Exercise aim:
Please output every entry below precisely as written.

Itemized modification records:
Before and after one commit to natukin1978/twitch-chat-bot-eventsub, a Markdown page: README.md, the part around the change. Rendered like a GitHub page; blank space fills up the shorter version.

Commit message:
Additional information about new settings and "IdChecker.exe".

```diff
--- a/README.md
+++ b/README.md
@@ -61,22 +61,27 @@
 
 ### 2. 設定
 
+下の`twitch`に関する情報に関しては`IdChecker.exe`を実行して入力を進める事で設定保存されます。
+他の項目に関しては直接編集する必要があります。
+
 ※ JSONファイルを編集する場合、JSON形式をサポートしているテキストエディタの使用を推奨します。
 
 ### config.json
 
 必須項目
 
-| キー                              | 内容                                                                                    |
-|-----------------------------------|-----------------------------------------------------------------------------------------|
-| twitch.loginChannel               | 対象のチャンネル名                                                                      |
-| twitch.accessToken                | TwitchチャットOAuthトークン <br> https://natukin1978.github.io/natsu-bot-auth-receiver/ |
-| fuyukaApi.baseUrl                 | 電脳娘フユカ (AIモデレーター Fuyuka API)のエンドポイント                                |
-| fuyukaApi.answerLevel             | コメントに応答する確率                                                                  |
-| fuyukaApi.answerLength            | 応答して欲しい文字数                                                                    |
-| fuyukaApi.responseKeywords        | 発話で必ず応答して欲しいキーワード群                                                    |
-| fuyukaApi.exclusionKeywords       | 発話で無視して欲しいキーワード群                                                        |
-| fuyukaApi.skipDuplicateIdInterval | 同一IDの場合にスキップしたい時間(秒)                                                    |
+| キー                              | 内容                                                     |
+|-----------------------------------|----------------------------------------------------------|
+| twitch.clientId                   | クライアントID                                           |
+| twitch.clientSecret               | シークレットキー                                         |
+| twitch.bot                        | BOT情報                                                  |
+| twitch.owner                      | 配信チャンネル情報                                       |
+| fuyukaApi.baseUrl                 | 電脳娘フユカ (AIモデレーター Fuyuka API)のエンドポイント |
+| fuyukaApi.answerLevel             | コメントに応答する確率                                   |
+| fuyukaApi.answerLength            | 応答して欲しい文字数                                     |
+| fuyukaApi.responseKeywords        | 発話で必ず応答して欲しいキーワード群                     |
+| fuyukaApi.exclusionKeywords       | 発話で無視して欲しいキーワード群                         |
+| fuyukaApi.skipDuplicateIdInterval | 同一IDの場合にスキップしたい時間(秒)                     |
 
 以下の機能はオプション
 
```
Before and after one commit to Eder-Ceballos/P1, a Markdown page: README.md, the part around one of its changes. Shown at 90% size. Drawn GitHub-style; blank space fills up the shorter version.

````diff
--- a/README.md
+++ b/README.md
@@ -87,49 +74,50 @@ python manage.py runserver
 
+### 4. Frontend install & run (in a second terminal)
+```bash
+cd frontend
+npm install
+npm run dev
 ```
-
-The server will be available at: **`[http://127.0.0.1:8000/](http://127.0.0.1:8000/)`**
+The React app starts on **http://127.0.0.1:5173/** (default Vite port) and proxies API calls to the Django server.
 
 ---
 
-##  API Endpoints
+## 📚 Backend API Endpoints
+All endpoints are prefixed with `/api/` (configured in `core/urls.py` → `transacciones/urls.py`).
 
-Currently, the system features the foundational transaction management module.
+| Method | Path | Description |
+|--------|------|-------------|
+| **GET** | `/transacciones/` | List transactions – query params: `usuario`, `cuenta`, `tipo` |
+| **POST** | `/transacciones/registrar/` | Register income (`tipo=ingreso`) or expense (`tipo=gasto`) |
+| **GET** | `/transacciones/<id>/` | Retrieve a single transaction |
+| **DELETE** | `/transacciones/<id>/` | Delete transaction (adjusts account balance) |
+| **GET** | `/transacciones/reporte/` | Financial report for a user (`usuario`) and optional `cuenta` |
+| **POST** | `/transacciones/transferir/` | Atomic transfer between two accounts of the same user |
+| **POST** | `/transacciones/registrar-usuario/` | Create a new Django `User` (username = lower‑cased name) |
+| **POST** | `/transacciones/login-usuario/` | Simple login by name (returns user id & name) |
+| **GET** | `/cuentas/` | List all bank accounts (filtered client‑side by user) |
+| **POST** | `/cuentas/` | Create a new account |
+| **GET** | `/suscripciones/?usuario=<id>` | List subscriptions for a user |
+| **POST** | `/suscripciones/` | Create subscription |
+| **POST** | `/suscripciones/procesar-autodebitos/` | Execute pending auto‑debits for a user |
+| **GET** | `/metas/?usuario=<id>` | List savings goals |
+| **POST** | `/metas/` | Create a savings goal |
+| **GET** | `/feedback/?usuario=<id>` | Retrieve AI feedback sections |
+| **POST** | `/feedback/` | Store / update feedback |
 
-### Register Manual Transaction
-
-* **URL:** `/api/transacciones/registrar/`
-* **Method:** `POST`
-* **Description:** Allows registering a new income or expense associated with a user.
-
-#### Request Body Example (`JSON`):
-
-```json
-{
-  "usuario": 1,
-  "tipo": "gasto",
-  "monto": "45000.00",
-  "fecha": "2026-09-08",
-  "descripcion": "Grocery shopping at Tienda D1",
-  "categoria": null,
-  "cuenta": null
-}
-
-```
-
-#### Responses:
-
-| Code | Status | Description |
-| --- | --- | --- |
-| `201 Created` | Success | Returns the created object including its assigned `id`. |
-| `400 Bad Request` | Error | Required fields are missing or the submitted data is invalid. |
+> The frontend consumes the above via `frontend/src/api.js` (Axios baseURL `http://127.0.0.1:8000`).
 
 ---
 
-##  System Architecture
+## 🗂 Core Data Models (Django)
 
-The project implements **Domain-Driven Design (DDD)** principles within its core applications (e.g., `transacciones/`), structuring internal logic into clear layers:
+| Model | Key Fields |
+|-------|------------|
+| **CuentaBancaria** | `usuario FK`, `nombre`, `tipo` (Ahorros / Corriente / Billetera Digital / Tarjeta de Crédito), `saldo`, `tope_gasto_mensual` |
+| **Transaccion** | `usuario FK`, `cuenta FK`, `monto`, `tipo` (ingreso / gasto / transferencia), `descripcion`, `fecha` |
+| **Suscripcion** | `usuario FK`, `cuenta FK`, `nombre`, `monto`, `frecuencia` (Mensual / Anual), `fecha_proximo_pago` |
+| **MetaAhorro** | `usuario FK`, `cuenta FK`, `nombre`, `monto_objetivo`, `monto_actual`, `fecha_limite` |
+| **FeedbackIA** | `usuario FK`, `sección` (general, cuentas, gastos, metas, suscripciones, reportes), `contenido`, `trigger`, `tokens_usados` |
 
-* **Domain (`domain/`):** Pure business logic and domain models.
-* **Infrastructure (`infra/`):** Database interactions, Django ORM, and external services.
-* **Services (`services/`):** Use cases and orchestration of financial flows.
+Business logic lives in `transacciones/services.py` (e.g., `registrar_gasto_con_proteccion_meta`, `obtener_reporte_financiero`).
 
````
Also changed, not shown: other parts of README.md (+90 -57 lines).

Written solution:
Before and after one commit to natukin1978/twitch-chat-bot-eventsub, a Markdown page: README.md, the part around the change. Rendered like a GitHub page; blank space fills up the shorter version.

Commit message:
Additional information about new settings and "IdChecker.exe".

```diff
--- a/README.md
+++ b/README.md
@@ -61,22 +61,27 @@
 
 ### 2. 設定
 
+下の`twitch`に関する情報に関しては`IdChecker.exe`を実行して入力を進める事で設定保存されます。
+他の項目に関しては直接編集する必要があります。
+
 ※ JSONファイルを編集する場合、JSON形式をサポートしているテキストエディタの使用を推奨します。
 
 ### config.json
 
 必須項目
 
-| キー                              | 内容                                                                                    |
-|-----------------------------------|-----------------------------------------------------------------------------------------|
-| twitch.loginChannel               | 対象のチャンネル名                                                                      |
-| twitch.accessToken                | TwitchチャットOAuthトークン <br> https://natukin1978.github.io/natsu-bot-auth-receiver/ |
-| fuyukaApi.baseUrl                 | 電脳娘フユカ (AIモデレーター Fuyuka API)のエンドポイント                                |
-| fuyukaApi.answerLevel             | コメントに応答する確率                                                                  |
-| fuyukaApi.answerLength            | 応答して欲しい文字数                                                                    |
-| fuyukaApi.responseKeywords        | 発話で必ず応答して欲しいキーワード群                                                    |
-| fuyukaApi.exclusionKeywords       | 発話で無視して欲しいキーワード群                                                        |
-| fuyukaApi.skipDuplicateIdInterval | 同一IDの場合にスキップしたい時間(秒)                                                    |
+| キー                              | 内容                                                     |
+|-----------------------------------|----------------------------------------------------------|
+| twitch.clientId                   | クライアントID                                           |
+| twitch.clientSecret               | シークレットキー                                         |
+| twitch.bot                        | BOT情報                                                  |
+| twitch.owner                      | 配信チャンネル情報                                       |
+| fuyukaApi.baseUrl                 | 電脳娘フユカ (AIモデレーター Fuyuka API)のエンドポイント |
+| fuyukaApi.answerLevel             | コメントに応答する確率                                   |
+| fuyukaApi.answerLength            | 応答して欲しい文字数                                     |
+| fuyukaApi.responseKeywords        | 発話で必ず応答して欲しいキーワード群                     |
+| fuyukaApi.exclusionKeywords       | 発話で無視して欲しいキーワード群                         |
+| fuyukaApi.skipDuplicateIdInterval | 同一IDの場合にスキップしたい時間(秒)                     |
 
 以下の機能はオプション
 
```
Before and after one commit to Eder-Ceballos/P1, a Markdown page: README.md, the part around one of its changes. Shown at 90% size. Drawn GitHub-style; blank space fills up the shorter version.

````diff
--- a/README.md
+++ b/README.md
@@ -87,49 +74,50 @@ python manage.py runserver
 
+### 4. Frontend install & run (in a second terminal)
+```bash
+cd frontend
+npm install
+npm run dev
 ```
-
-The server will be available at: **`[http://127.0.0.1:8000/](http://127.0.0.1:8000/)`**
+The React app starts on **http://127.0.0.1:5173/** (default Vite port) and proxies API calls to the Django server.
 
 ---
 
-##  API Endpoints
+## 📚 Backend API Endpoints
+All endpoints are prefixed with `/api/` (configured in `core/urls.py` → `transacciones/urls.py`).
 
-Currently, the system features the foundational transaction management module.
+| Method | Path | Description |
+|--------|------|-------------|
+| **GET** | `/transacciones/` | List transactions – query params: `usuario`, `cuenta`, `tipo` |
+| **POST** | `/transacciones/registrar/` | Register income (`tipo=ingreso`) or expense (`tipo=gasto`) |
+| **GET** | `/transacciones/<id>/` | Retrieve a single transaction |
+| **DELETE** | `/transacciones/<id>/` | Delete transaction (adjusts account balance) |
+| **GET** | `/transacciones/reporte/` | Financial report for a user (`usuario`) and optional `cuenta` |
+| **POST** | `/transacciones/transferir/` | Atomic transfer between two accounts of the same user |
+| **POST** | `/transacciones/registrar-usuario/` | Create a new Django `User` (username = lower‑cased name) |
+| **POST** | `/transacciones/login-usuario/` | Simple login by name (returns user id & name) |
+| **GET** | `/cuentas/` | List all bank accounts (filtered client‑side by user) |
+| **POST** | `/cuentas/` | Create a new account |
+| **GET** | `/suscripciones/?usuario=<id>` | List subscriptions for a user |
+| **POST** | `/suscripciones/` | Create subscription |
+| **POST** | `/suscripciones/procesar-autodebitos/` | Execute pending auto‑debits for a user |
+| **GET** | `/metas/?usuario=<id>` | List savings goals |
+| **POST** | `/metas/` | Create a savings goal |
+| **GET** | `/feedback/?usuario=<id>` | Retrieve AI feedback sections |
+| **POST** | `/feedback/` | Store / update feedback |
 
-### Register Manual Transaction
-
-* **URL:** `/api/transacciones/registrar/`
-* **Method:** `POST`
-* **Description:** Allows registering a new income or expense associated with a user.
-
-#### Request Body Example (`JSON`):
-
-```json
-{
-  "usuario": 1,
-  "tipo": "gasto",
-  "monto": "45000.00",
-  "fecha": "2026-09-08",
-  "descripcion": "Grocery shopping at Tienda D1",
-  "categoria": null,
-  "cuenta": null
-}
-
-```
-
-#### Responses:
-
-| Code | Status | Description |
-| --- | --- | --- |
-| `201 Created` | Success | Returns the created object including its assigned `id`. |
-| `400 Bad Request` | Error | Required fields are missing or the submitted data is invalid. |
+> The frontend consumes the above via `frontend/src/api.js` (Axios baseURL `http://127.0.0.1:8000`).
 
 ---
 
-##  System Architecture
+## 🗂 Core Data Models (Django)
 
-The project implements **Domain-Driven Design (DDD)** principles within its core applications (e.g., `transacciones/`), structuring internal logic into clear layers:
+| Model | Key Fields |
+|-------|------------|
+| **CuentaBancaria** | `usuario FK`, `nombre`, `tipo` (Ahorros / Corriente / Billetera Digital / Tarjeta de Crédito), `saldo`, `tope_gasto_mensual` |
+| **Transaccion** | `usuario FK`, `cuenta FK`, `monto`, `tipo` (ingreso / gasto / transferencia), `descripcion`, `fecha` |
+| **Suscripcion** | `usuario FK`, `cuenta FK`, `nombre`, `monto`, `frecuencia` (Mensual / Anual), `fecha_proximo_pago` |
+| **MetaAhorro** | `usuario FK`, `cuenta FK`, `nombre`, `monto_objetivo`, `monto_actual`, `fecha_limite` |
+| **FeedbackIA** | `usuario FK`, `sección` (general, cuentas, gastos, metas, suscripciones, reportes), `contenido`, `trigger`, `tokens_usados` |
 
-* **Domain (`domain/`):** Pure business logic and domain models.
-* **Infrastructure (`infra/`):** Database interactions, Django ORM, and external services.
-* **Services (`services/`):** Use cases and orchestration of financial flows.
+Business logic lives in `transacciones/services.py` (e.g., `registrar_gasto_con_proteccion_meta`, `obtener_reporte_financiero`).
 
````
Also changed, not shown: other parts of README.md (+90 -57 lines).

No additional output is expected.